DENVER (CBS4) – Doors Open Denver is a celebration of the city’s architecture and design. This year, a theme is building community, and one of the featured neighborhoods is La Alma-Lincoln Park.
Each year, the Bonfils-Stanton Foundation supports arts and cultural activities that enhance the architectural experiences. One of this year’s cultural activities is a series of artistic “plaques” that will be pasted to the sides of various buildings, using wheat paste.READ MORE: Concessionaires Looking To Fill Thousands Of Open Positions At Denver International Airport
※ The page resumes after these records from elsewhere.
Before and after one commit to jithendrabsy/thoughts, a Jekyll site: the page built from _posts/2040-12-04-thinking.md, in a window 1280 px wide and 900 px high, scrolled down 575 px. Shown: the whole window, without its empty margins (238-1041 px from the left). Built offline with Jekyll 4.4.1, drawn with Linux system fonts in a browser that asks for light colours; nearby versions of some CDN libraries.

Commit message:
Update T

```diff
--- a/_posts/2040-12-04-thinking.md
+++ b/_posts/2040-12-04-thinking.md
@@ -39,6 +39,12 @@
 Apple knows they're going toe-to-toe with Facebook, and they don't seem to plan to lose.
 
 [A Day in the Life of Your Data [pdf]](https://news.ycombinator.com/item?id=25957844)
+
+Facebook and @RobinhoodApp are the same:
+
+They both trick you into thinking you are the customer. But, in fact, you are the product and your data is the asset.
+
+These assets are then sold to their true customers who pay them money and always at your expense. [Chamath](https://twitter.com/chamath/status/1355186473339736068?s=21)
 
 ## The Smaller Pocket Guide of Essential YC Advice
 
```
“It’s going to be 32 by 20. It’s going to be this sort of wheat paste plaque. It’s going to go right in the middle over there,” said Michael Florez, a Metro State University student. “Luckily wheat paste is very easy to work with. The colors are going to come through.”
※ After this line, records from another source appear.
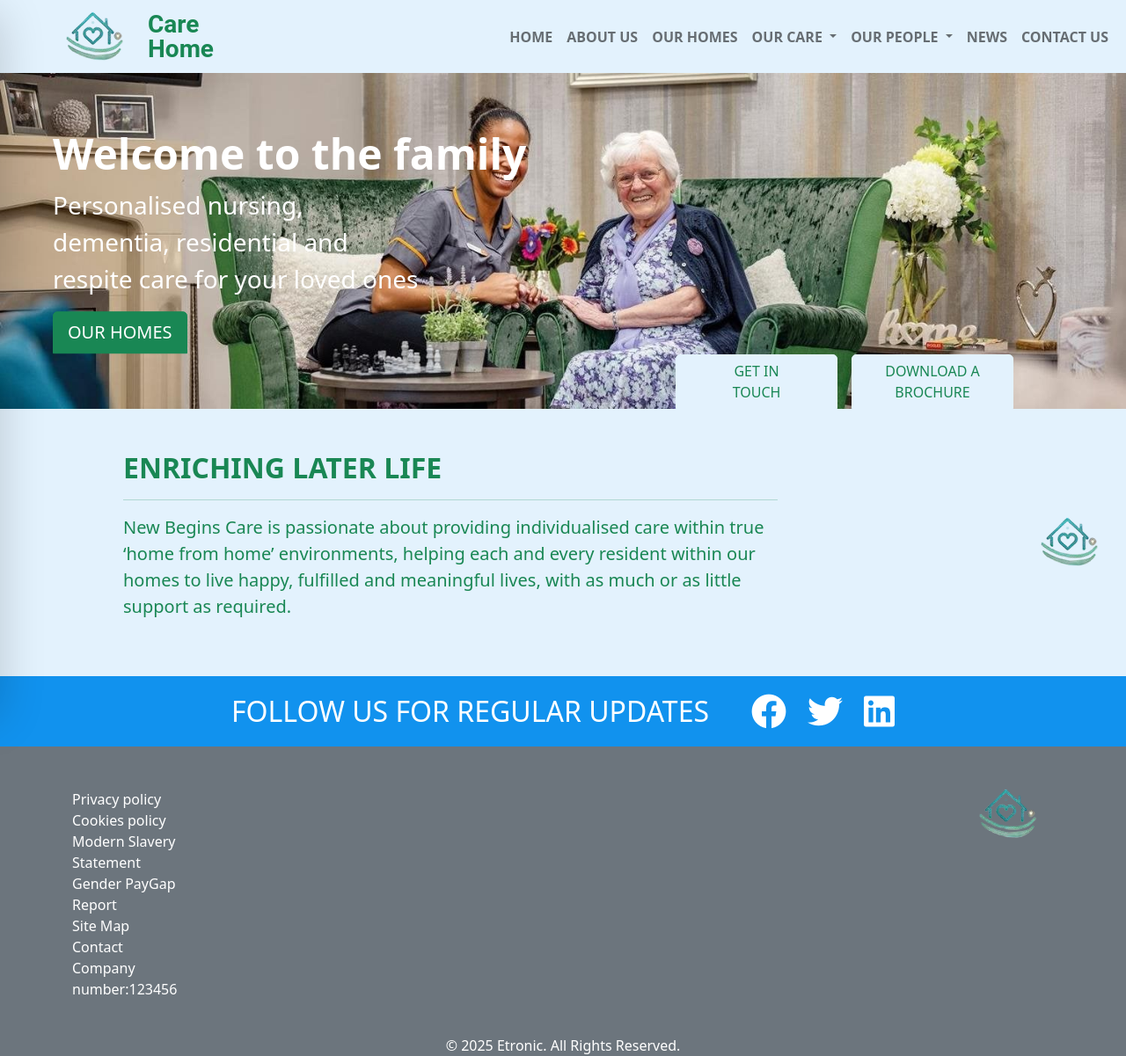
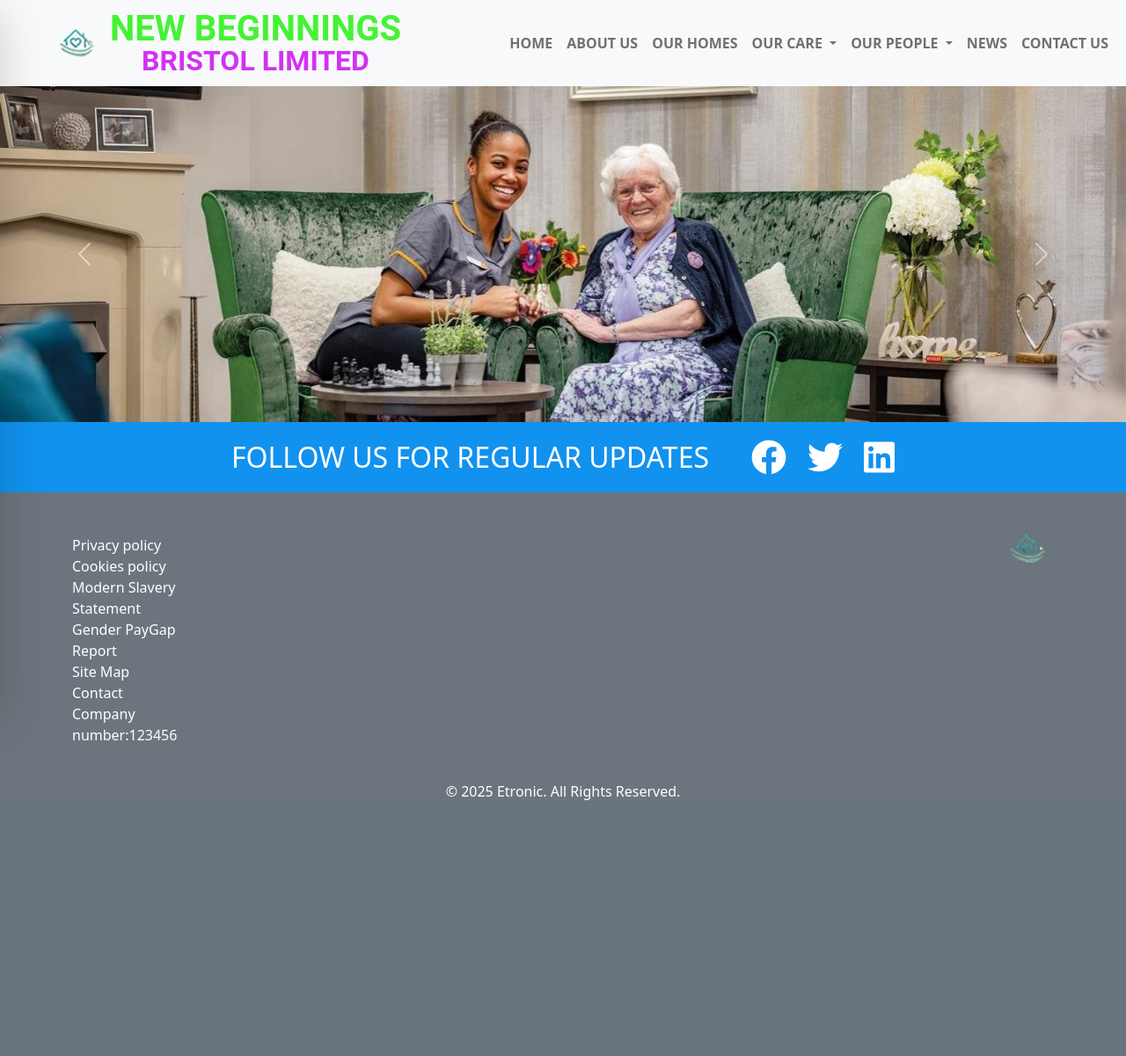
Before and after one commit to amilashanaka/carehome, a PHP site: page / in a window 1280 px wide. Shown: the whole page at 88% size. After the commit the page ends 910 px from the top, so only its background shows below. Run offline with PHP 8.4, Linux system fonts and the light colour scheme.

Commit message:
carousel added

```diff
--- a/assets/Pages/home.html
+++ b/assets/Pages/home.html
@@ -1,49 +1,21 @@
-
-<div class="position-relative overflow-hidden">
-  <!-- Image -->
-
-  <img src="assets/images/backImg.jpg" alt="Background Image " class="w-100 back-imge" >
-  <!-- Overlay Content -->
-  <div class="position-absolute top-50 start-0 translate-middle-y  text-white ps-5" >
-    <div class="container">
-      <h1 class="display-5 fw-bold">Welcome to the family</h1>
-      <p class="text-white  fs-3 ">Personalised nursing,<br> dementia,
-        residential and <br> respite care for your loved ones</p>
-      <button class="btn btn-success btn-lg">OUR HOMES</button>
+<div id="carouselExampleControls" class="carousel slide" data-bs-ride="carousel">
+  <div class="carousel-inner">
+    <div class="carousel-item active"data-bs-interval="3000">
+      <img src="assets/images/1.jpg" class="d-block w-100 " alt="...">
+    </div>
+    <div class="carousel-item" data-bs-interval="3000">
+      <img src="assets/images/2.jpg" class="d-block w-100 " alt="...">
+    </div>
+    <div class="carousel-item" data-bs-interval="3000">
+      <img src="assets/images/3.jpg" class="d-block w-100" alt="...">
     </div>
   </div>
+  <button class="carousel-control-prev" type="button" data-bs-target="#carouselExampleControls" data-bs-slide="prev">
+    <span class="carousel-control-prev-icon" aria-hidden="true"></span>
+    <span class="visually-hidden">Previous</span>
+  </button>
+  <button class="carousel-control-next" type="button" data-bs-target="#carouselExampleControls" data-bs-slide="next">
+    <span class="carousel-control-next-icon" aria-hidden="true"></span>
+    <span class="visually-hidden">Next</span>
+  </button>
 </div>
-
-    <div class="w-100 h-box position-relative">
-      <div class="container-fluid text-success py-5 back-colr" >
-        <div class="row align-items-center">
-          <!-- Left Column: Text Content -->
-          <div class="col-lg-8 text-start">
-            <h2 class="fw-bold text-uppercase">Enriching Later Life</h2>
-            <hr class="my-3 w-100 hr-prop" >
-            <p class="lead">
-              New Begins Care is passionate about providing individualised care within true ‘home from home’ environments,
-              helping each and every resident within our homes to live happy, fulfilled and meaningful lives, with as much or as little support as required.
-            </p>
-          </div>
-          <!-- Right Column: Logo -->
-          <div class="col-lg-4 text-end">
-            <img src="assets/images/logo.png" alt="Logo" class="img-fluid max-w-200" >
-          </div>
-        </div>
-      </div>
-
-      <div class="text-end position-absolute btn-main-div" >
-        <div class="d-flex flex-wrap gap-3">
-          <span type="button"
-            class="btn btn-primary btn-land  text-center flex-grow-1 btn-main-color text-success fs-6 "  >
-            GET IN<br>TOUCH
-          </span>
-          <button type="button" class="btn btn-primary btn-land  text-center flex-grow-1 text-success fs-6 " >
-            DOWNLOAD A<br>BROCHURE
-          </button>
-
-        </div>
-      </div>
-    </div>
-</div>
--- a/assets/css/custom.css
+++ b/assets/css/custom.css
@@ -18,68 +18,21 @@
 #overlay.active {
   display: block;
 }
+.font-color-change:hover {
+  color: #d331f3 !important;
+}
+.site-main-name-font{
+  color: rgb(68, 243, 52);
+}
+.site-sub-name-font{
+  color: #d331f3;
+}
 .desktop-nav .nav-link {
   font-weight: 500;
 }
 .custom-font {
   font-family: "Roboto", sans-serif;
 }
-.nav-back-color{
-  background-color:var(--main-color);
-}
-.navbar-brand-img {
-  width: "50%";
-  height: auto;
-  vertical-align: middle;
-}
-.back-imge{
-  height:90%;
-  object-fit: cover;
-}
-.h-box {
-  background-color: var(--main-color);
-  text-align: left;
-  padding-left: 10%;
-}
-.ppl {
-  padding-top: 2%;
-  padding-bottom: 2%;
-}
-.btn-land {
-  background-color: var(--main-color);
-  border-color: var(--main-color);
-  transition: background-color 0.3s, color 0.3s;
-  flex: 1 ;
-  height: auto;
-  display: flex;
-  justify-content: center;
-  align-items: center;
-  text-align: center;
-  font-size: 1rem;
-}
-
-
-.btn-land:hover {
-  color: #fff;
-  background-color: var(--main-color-select);
-  border-color: var(--main-color-select);
-}
-.btn{
-  border-radius: 5px 5px 0 0;
-}
-.back-colr{
-  --main-color: #e3f2fd;
-}
-.hr-prop{
-  border-color:  #e3f2fd;
-   width: 50%;
-}
-.btn-main-div{
-  top: 0;
-  right: 10%;
-  transform: translateY(-100%);
-   width: 30%;
-}
 .media-strip-color{
   background-color:var(--social-media-strip)
 }
--- a/index.php
+++ b/index.php
@@ -11,11 +11,12 @@
   <link href="https://cdnjs.cloudflare.com/ajax/libs/font-awesome/6.0.0-beta3/css/all.min.css" rel="stylesheet">
 
   <link href="assets/css/custom.css" rel="stylesheet" crossorigin="anonymous">
+
 </head>
 
 <body class="bg-light ">
   <!-- Main Navigation -->
-  <nav class="navbar navbar-expand-lg navbar-light shadow-sm fw-bold text-success nav-back-color" >
+  <nav class="navbar navbar-expand-lg navbar-light shadow-sm fw-bold text-success" style="color:#ff5722 ;">
     <div class="container-fluid">
       <button id="menu-toggle" class="btn btn-outline-primary d-lg-none ">
         <i class="fas fa-bars"></i>
@@ -23,26 +24,26 @@
       <a class="navbar-brand fw-bold align-items-center d-flex" href="#">
         <img src="assets/images/logo.png" alt="Logo" class="me-2 navbar-brand-img ps-5">
         <span class="text-success fs-3 custom-font lh-1" >
-          <div>Care</div>
-          <div>Home</div>
+          <div class="fs-1 site-main-name-font">NEW BEGINNINGS</div>
+          <div class="fs-2 text-center site-sub-name-font">BRISTOL LIMITED</div>
         </span>
       </a>
 
       <div class="collapse navbar-collapse" id="navbarNav">
         <ul class="navbar-nav ms-auto">
           <li class="nav-item">
-            <a class="nav-link" href="#" id="home">HOME</a>
+            <a class="nav-link font-color-change" href="#" id="home">HOME</a>
           </li>
           <li class="nav-item">
-            <a class="nav-link" href="#" id="aboutUs">ABOUT US</a>
+            <a class="nav-link font-color-change" href="#" id="aboutUs">ABOUT US</a>
           </li>
           <li class="nav-item">
-            <a class="nav-link" href="#">OUR HOMES</a>
+            <a class="nav-link font-color-change" href="#">OUR HOMES</a>
           </li>
 
           <!-- Dropdown -->
           <li class="nav-item dropdown">
-            <a class="nav-link dropdown-toggle" href="#" id="careDropdown" role="button" data-bs-toggle="dropdown"
+            <a class="nav-link dropdown-toggle font-color-change" href="#" id="careDropdown" role="button" data-bs-toggle="dropdown"
               aria-expanded="false">
               OUR CARE
             </a>
@@ -57,7 +58,7 @@
           </li>
 
           <li class="nav-item dropdown">
-            <a class="nav-link dropdown-toggle" href="#" id="pplDropdown" role="button" data-bs-toggle="dropdown"
+            <a class="nav-link dropdown-toggle font-color-change" href="#" id="pplDropdown" role="button" data-bs-toggle="dropdown"
               aria-expanded="false">
               OUR PEOPLE
             </a>
@@ -70,10 +71,10 @@
           </li>
 
           <li class="nav-item">
-            <a class="nav-link" href="#">NEWS</a>
+            <a class="nav-link font-color-change" href="#">NEWS</a>
           </li>
           <li class="nav-item">
-            <a class="nav-link" href="#">CONTACT US</a>
+            <a class="nav-link font-color-change" href="#">CONTACT US</a>
           </li>
         </ul>
       </div>
@@ -100,7 +101,7 @@
   <div id="overlay" class="position-fixed top-0 start-0 w-100 h-100 bg-dark bg-opacity-50"></div>
 
   <!-- Main Content -->
-   <main id="mainContent">
+   <main >
 
   </main>
    <!-- Footer Top -->
```
Also changed, not shown: assets/Pages/test.html (+51 -3 lines), assets/images/1.jpg (renamed from assets/images/backImg.jpg), assets/images/2.jpg (added), assets/images/3.jpg (added), assets/images/logo.png.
Florez, along with Joshua Steele and some other classmates, designed the plaques. The design was inspired by the Chicano/Latino culture that thrived in the La Alma-Lincoln Park neighborhood during the 1950’s, 60’s & 70’s.
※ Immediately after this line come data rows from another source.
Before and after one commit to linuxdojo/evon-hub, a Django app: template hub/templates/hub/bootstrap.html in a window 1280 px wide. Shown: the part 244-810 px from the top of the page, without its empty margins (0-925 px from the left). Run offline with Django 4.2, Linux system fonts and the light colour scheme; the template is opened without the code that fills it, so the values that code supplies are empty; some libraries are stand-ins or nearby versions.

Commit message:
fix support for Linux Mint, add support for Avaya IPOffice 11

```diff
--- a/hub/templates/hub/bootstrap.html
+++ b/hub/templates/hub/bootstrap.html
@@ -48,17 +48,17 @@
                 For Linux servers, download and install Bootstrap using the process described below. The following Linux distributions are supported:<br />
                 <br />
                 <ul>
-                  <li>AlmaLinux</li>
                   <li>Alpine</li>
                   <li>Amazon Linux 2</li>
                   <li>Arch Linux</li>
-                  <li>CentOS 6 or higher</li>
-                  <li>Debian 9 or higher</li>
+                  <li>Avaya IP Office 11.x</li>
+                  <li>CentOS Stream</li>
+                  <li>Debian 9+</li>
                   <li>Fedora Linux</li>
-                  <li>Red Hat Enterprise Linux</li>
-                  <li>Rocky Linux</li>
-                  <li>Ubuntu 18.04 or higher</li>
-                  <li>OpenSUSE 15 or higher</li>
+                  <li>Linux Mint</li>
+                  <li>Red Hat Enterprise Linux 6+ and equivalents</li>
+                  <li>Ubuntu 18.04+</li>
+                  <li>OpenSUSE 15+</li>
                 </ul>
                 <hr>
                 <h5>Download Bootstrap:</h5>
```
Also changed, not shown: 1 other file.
“We wanted to use adobe because it was banned. It was illegal, so we wanted to make sure, in the design, we used adobe housing-type things,” Florez explained.
The plaque features a period picture of a young artist selling pottery. It includes a haiku from Colorado’s Poet Laureate, Bobby LeFebre. It will be displayed on the Center for Visual Arts building, in the heart of the Santa Fe Arts District.
“So that is the focus to let people know that there were people here, and they lived intricate, important lives, and we don’t want to forget that,” Steele told CBS4.READ MORE: As Vaccine Rates Remain Low For Communities Of Color, Door-To-Door Campaigns Help Build Trust In Doctors' Advice
The MSU students collaborated with artist, and Denver native, Carlos Fresquez. He grew up in the neighborhood, and provided the student designers with a lot of history, and good ideas for how to capture the culture.
“The Museo de las Americas was a JC Penney’s. I got my first communion outfit there, so just knowing it was a true community. Everyone talking care of each other, and it seemed like everyone knew each other,” Fresquez remembered.
Now the area houses the Sante Fe Arts District, and the Auraria Campus, so this art + culture project is a reminder that is wasn’t always that way.
“There’s a lot of history here, and we’re all sort of in this together. Back then, it was kind of us versus them, and art is great because it brings all cultures together,” Florez told CBS4.Remains Of West Coast Bomb Cyclone Will Bring Stormy Weather To Colorado On Tuesday
The Architecture of Community Plaques will be on display during Doors Open Denver, on Saturday, Sept. 21 and Sunday, Sept. 22.